■ Problem statement ■
The records follow. Filter them to the lines that hold "className".

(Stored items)
***

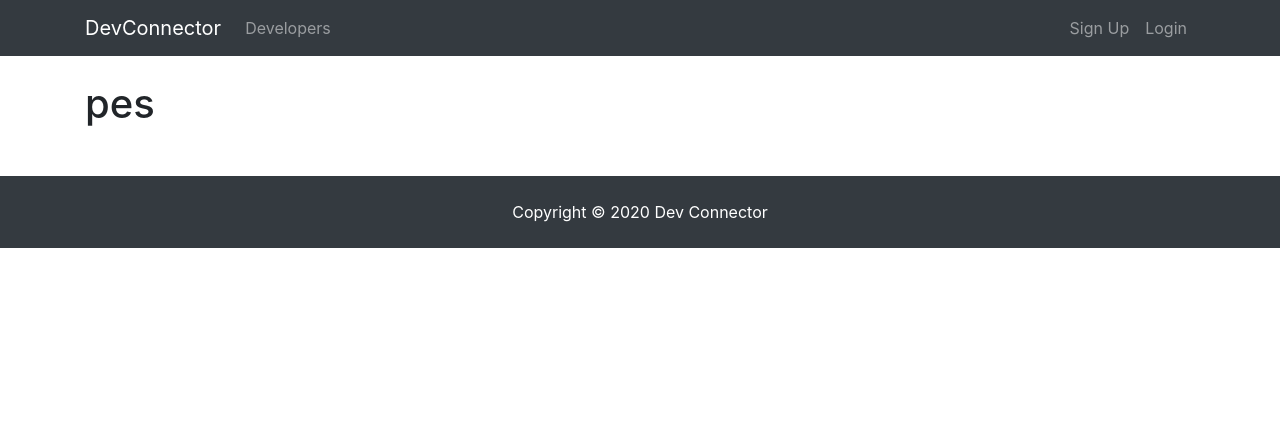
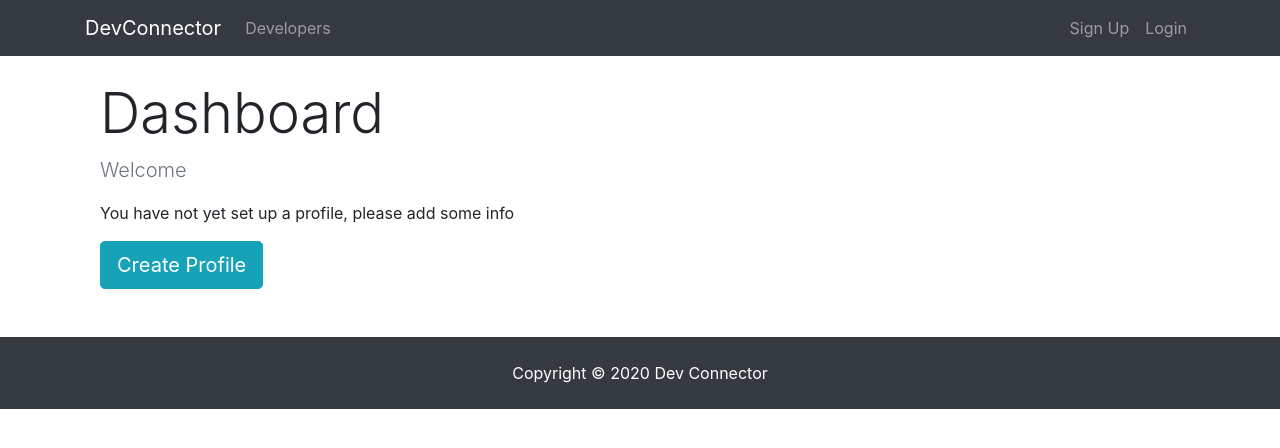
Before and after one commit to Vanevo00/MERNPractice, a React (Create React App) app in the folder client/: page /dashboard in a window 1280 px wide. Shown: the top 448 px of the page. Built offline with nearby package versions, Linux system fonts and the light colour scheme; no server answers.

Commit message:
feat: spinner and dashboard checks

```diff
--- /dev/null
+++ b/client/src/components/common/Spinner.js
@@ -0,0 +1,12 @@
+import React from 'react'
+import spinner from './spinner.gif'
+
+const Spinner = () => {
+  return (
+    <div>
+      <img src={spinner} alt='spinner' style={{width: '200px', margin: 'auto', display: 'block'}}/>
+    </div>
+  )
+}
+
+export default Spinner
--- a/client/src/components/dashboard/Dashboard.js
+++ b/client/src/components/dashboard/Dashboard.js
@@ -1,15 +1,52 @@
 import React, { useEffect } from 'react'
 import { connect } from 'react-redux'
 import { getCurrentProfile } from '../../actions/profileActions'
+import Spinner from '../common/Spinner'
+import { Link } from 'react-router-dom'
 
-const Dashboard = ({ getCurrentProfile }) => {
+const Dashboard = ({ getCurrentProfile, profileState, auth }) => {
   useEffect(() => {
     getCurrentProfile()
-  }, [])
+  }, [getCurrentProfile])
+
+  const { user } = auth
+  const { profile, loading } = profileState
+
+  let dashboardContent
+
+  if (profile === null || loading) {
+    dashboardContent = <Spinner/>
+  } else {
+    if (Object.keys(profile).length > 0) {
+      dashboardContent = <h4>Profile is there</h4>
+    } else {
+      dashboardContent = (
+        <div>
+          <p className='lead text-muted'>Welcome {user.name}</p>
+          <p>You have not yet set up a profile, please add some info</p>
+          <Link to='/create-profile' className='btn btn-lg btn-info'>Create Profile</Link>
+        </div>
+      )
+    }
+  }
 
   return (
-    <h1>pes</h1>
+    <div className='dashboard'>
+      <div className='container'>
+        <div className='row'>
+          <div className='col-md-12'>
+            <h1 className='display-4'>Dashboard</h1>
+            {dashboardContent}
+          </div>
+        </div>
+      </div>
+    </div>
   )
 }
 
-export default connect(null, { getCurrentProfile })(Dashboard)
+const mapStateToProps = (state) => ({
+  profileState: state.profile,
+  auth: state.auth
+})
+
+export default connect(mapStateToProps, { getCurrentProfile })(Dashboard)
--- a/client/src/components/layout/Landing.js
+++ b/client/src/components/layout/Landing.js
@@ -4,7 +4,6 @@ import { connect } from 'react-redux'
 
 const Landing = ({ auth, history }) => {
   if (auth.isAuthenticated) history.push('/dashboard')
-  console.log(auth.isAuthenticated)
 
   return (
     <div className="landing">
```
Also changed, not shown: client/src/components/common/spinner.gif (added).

***

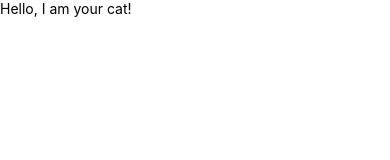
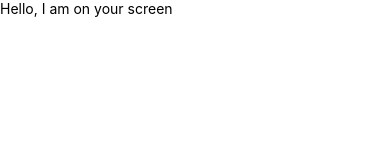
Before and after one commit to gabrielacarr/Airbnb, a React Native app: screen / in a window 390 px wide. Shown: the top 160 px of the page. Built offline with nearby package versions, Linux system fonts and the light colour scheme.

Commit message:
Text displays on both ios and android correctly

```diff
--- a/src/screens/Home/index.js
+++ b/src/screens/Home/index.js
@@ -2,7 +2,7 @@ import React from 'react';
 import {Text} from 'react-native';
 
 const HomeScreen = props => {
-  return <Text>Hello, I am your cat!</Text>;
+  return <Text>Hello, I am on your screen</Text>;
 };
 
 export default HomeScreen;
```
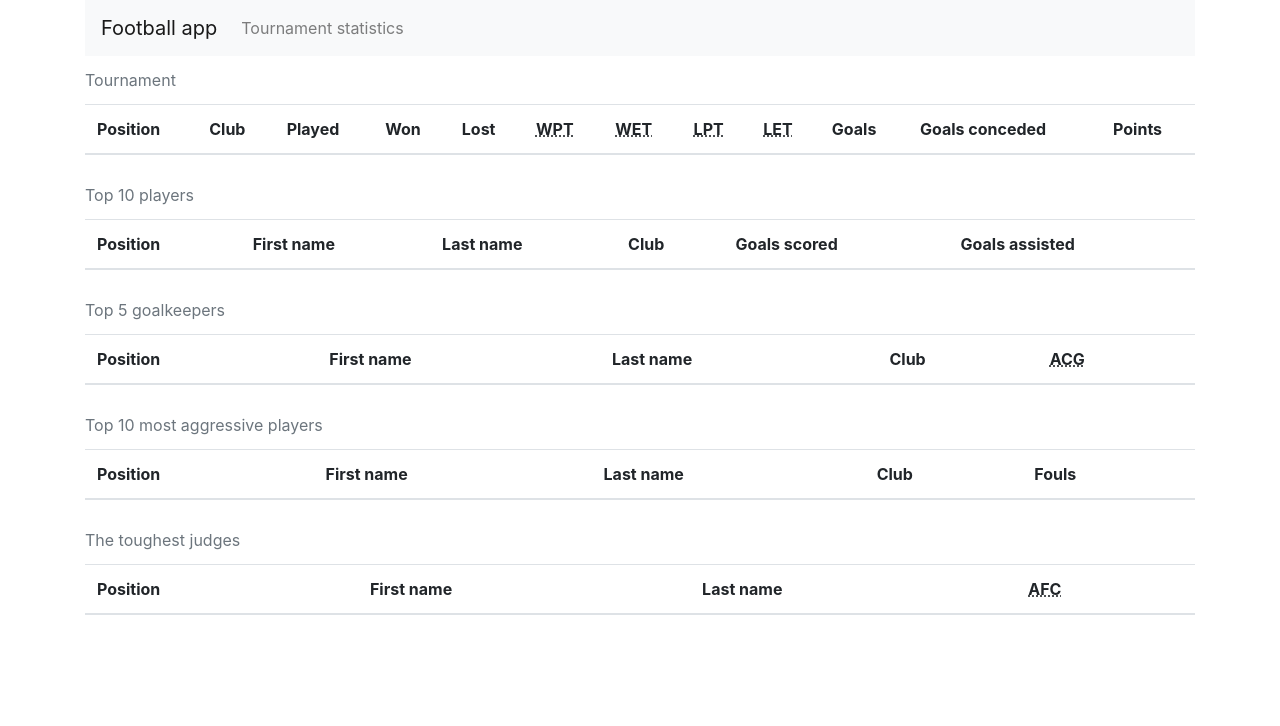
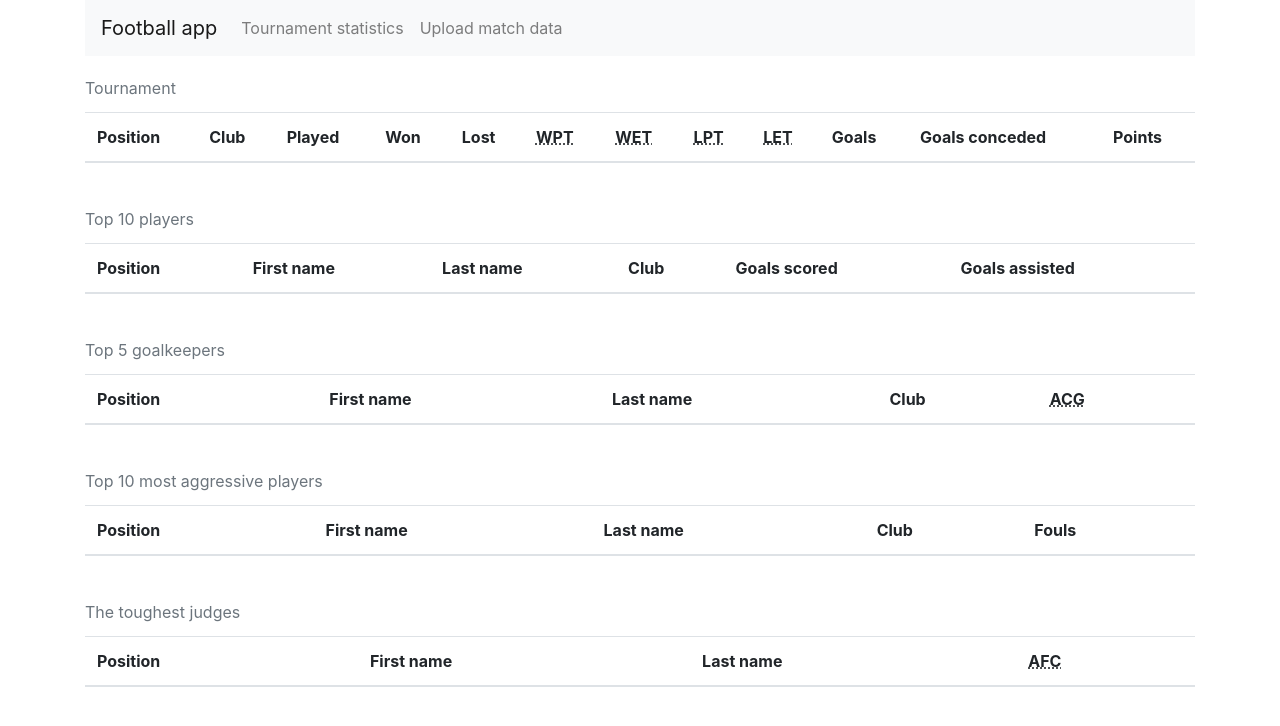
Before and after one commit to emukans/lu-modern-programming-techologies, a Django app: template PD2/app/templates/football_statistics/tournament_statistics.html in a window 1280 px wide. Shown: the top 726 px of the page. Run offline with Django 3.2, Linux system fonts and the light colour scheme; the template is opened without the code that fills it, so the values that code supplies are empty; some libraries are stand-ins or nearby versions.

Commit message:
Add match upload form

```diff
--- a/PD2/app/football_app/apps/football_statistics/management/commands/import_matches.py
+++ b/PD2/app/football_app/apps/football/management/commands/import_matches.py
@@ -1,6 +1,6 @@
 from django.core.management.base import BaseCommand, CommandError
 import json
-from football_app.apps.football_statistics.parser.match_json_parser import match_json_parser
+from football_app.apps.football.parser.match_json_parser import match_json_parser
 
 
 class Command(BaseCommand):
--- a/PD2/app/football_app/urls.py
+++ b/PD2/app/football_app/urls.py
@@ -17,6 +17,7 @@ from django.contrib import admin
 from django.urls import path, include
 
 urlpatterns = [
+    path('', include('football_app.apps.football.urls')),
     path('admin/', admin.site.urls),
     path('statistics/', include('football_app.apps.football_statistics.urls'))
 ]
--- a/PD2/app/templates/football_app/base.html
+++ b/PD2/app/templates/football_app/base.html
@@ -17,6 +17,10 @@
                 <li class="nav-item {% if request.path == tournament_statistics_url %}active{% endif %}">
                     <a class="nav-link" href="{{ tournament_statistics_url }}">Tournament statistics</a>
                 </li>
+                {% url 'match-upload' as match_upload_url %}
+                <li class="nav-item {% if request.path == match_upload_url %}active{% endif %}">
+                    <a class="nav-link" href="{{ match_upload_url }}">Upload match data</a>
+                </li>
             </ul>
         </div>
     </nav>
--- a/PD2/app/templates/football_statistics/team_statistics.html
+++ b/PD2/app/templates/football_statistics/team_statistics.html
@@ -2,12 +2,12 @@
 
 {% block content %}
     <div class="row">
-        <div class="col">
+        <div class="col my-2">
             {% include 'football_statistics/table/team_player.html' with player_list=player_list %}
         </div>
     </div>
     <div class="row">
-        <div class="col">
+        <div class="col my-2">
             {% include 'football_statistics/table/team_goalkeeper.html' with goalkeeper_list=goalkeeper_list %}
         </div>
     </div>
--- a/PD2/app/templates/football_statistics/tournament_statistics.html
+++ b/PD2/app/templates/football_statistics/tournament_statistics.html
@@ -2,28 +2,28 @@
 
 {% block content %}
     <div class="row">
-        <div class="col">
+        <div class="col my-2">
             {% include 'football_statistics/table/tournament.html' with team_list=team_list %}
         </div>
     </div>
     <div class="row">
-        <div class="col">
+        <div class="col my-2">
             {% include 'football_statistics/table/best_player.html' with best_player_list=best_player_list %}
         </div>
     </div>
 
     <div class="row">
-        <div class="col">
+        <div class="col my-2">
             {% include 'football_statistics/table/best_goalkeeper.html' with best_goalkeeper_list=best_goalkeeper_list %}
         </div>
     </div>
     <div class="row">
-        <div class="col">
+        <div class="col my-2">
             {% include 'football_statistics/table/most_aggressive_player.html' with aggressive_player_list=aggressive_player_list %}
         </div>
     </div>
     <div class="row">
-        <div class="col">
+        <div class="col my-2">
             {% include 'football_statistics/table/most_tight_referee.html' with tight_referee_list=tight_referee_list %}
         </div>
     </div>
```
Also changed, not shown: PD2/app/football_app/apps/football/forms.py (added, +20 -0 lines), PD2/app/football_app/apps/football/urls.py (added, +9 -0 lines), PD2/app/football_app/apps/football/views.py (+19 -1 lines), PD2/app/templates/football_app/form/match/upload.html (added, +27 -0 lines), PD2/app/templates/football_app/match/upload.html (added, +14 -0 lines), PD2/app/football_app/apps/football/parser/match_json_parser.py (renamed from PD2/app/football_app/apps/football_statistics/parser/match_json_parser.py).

***

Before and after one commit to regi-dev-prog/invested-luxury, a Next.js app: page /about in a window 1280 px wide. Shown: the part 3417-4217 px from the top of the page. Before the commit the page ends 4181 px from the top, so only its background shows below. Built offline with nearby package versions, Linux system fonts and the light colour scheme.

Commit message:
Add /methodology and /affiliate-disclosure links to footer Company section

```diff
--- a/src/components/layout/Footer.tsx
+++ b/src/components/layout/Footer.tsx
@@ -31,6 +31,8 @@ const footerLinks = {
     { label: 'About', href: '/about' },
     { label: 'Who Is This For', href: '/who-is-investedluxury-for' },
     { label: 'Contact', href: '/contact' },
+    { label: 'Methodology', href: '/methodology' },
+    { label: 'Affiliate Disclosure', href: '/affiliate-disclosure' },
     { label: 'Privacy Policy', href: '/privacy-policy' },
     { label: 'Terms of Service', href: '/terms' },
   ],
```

***

■ Response to this task ■
+          <p className='lead text-muted'>Welcome {user.name}</p>
+          <Link to='/create-profile' className='btn btn-lg btn-info'>Create Profile</Link>
+    <div className='dashboard'>
+      <div className='container'>
+        <div className='row'>
+          <div className='col-md-12'>
+            <h1 className='display-4'>Dashboard</h1>
     <div className="landing">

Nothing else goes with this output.